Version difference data
%%
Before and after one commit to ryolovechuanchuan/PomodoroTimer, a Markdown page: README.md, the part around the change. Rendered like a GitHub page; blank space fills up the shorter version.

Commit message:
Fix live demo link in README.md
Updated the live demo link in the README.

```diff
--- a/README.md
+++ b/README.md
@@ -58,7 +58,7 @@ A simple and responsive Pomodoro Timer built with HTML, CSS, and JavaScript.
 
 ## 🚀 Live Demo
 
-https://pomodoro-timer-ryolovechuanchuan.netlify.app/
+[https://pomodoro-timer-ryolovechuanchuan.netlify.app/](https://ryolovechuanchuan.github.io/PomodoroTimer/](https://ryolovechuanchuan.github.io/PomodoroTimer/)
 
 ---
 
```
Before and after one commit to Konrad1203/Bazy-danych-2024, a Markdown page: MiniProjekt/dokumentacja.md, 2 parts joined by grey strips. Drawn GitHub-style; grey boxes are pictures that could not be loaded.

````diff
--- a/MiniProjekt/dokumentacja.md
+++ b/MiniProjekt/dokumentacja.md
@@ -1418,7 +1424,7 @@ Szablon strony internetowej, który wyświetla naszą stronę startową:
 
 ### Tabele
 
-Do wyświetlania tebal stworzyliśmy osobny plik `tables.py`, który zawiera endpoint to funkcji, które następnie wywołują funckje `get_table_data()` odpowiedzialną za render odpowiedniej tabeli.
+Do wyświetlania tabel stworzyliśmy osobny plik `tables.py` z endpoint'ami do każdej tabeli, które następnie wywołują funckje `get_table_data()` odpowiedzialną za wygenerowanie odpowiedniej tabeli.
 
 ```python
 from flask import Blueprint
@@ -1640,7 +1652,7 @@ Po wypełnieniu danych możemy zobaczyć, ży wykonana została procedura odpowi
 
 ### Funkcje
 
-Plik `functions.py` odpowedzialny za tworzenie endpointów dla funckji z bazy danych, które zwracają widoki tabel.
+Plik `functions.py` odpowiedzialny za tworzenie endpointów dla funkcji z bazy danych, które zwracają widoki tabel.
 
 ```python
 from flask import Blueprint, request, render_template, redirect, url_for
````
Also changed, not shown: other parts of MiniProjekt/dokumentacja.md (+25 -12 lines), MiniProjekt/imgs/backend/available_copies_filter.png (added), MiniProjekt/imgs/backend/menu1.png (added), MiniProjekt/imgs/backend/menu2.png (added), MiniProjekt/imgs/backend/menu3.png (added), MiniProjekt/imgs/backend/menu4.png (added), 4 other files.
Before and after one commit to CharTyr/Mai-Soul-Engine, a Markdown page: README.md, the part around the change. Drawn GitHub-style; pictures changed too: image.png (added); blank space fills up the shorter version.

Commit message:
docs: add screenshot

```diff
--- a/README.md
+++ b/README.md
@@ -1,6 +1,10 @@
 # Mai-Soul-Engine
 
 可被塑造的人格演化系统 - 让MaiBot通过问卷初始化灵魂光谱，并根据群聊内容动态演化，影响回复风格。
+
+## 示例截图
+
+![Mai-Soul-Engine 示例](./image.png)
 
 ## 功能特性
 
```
%%
Return every entry exactly.

## Task solution
Before and after one commit to ryolovechuanchuan/PomodoroTimer, a Markdown page: README.md, the part around the change. Rendered like a GitHub page; blank space fills up the shorter version.

Commit message:
Fix live demo link in README.md
Updated the live demo link in the README.

```diff
--- a/README.md
+++ b/README.md
@@ -58,7 +58,7 @@ A simple and responsive Pomodoro Timer built with HTML, CSS, and JavaScript.
 
 ## 🚀 Live Demo
 
-https://pomodoro-timer-ryolovechuanchuan.netlify.app/
+[https://pomodoro-timer-ryolovechuanchuan.netlify.app/](https://ryolovechuanchuan.github.io/PomodoroTimer/](https://ryolovechuanchuan.github.io/PomodoroTimer/)
 
 ---
 
```
Before and after one commit to Konrad1203/Bazy-danych-2024, a Markdown page: MiniProjekt/dokumentacja.md, 2 parts joined by grey strips. Drawn GitHub-style; grey boxes are pictures that could not be loaded.

````diff
--- a/MiniProjekt/dokumentacja.md
+++ b/MiniProjekt/dokumentacja.md
@@ -1418,7 +1424,7 @@ Szablon strony internetowej, który wyświetla naszą stronę startową:
 
 ### Tabele
 
-Do wyświetlania tebal stworzyliśmy osobny plik `tables.py`, który zawiera endpoint to funkcji, które następnie wywołują funckje `get_table_data()` odpowiedzialną za render odpowiedniej tabeli.
+Do wyświetlania tabel stworzyliśmy osobny plik `tables.py` z endpoint'ami do każdej tabeli, które następnie wywołują funckje `get_table_data()` odpowiedzialną za wygenerowanie odpowiedniej tabeli.
 
 ```python
 from flask import Blueprint
@@ -1640,7 +1652,7 @@ Po wypełnieniu danych możemy zobaczyć, ży wykonana została procedura odpowi
 
 ### Funkcje
 
-Plik `functions.py` odpowedzialny za tworzenie endpointów dla funckji z bazy danych, które zwracają widoki tabel.
+Plik `functions.py` odpowiedzialny za tworzenie endpointów dla funkcji z bazy danych, które zwracają widoki tabel.
 
 ```python
 from flask import Blueprint, request, render_template, redirect, url_for
````
Also changed, not shown: other parts of MiniProjekt/dokumentacja.md (+25 -12 lines), MiniProjekt/imgs/backend/available_copies_filter.png (added), MiniProjekt/imgs/backend/menu1.png (added), MiniProjekt/imgs/backend/menu2.png (added), MiniProjekt/imgs/backend/menu3.png (added), MiniProjekt/imgs/backend/menu4.png (added), 4 other files.
Before and after one commit to CharTyr/Mai-Soul-Engine, a Markdown page: README.md, the part around the change. Drawn GitHub-style; pictures changed too: image.png (added); blank space fills up the shorter version.

Commit message:
docs: add screenshot

```diff
--- a/README.md
+++ b/README.md
@@ -1,6 +1,10 @@
 # Mai-Soul-Engine
 
 可被塑造的人格演化系统 - 让MaiBot通过问卷初始化灵魂光谱，并根据群聊内容动态演化，影响回复风格。
+
+## 示例截图
+
+![Mai-Soul-Engine 示例](./image.png)
 
 ## 功能特性
 
```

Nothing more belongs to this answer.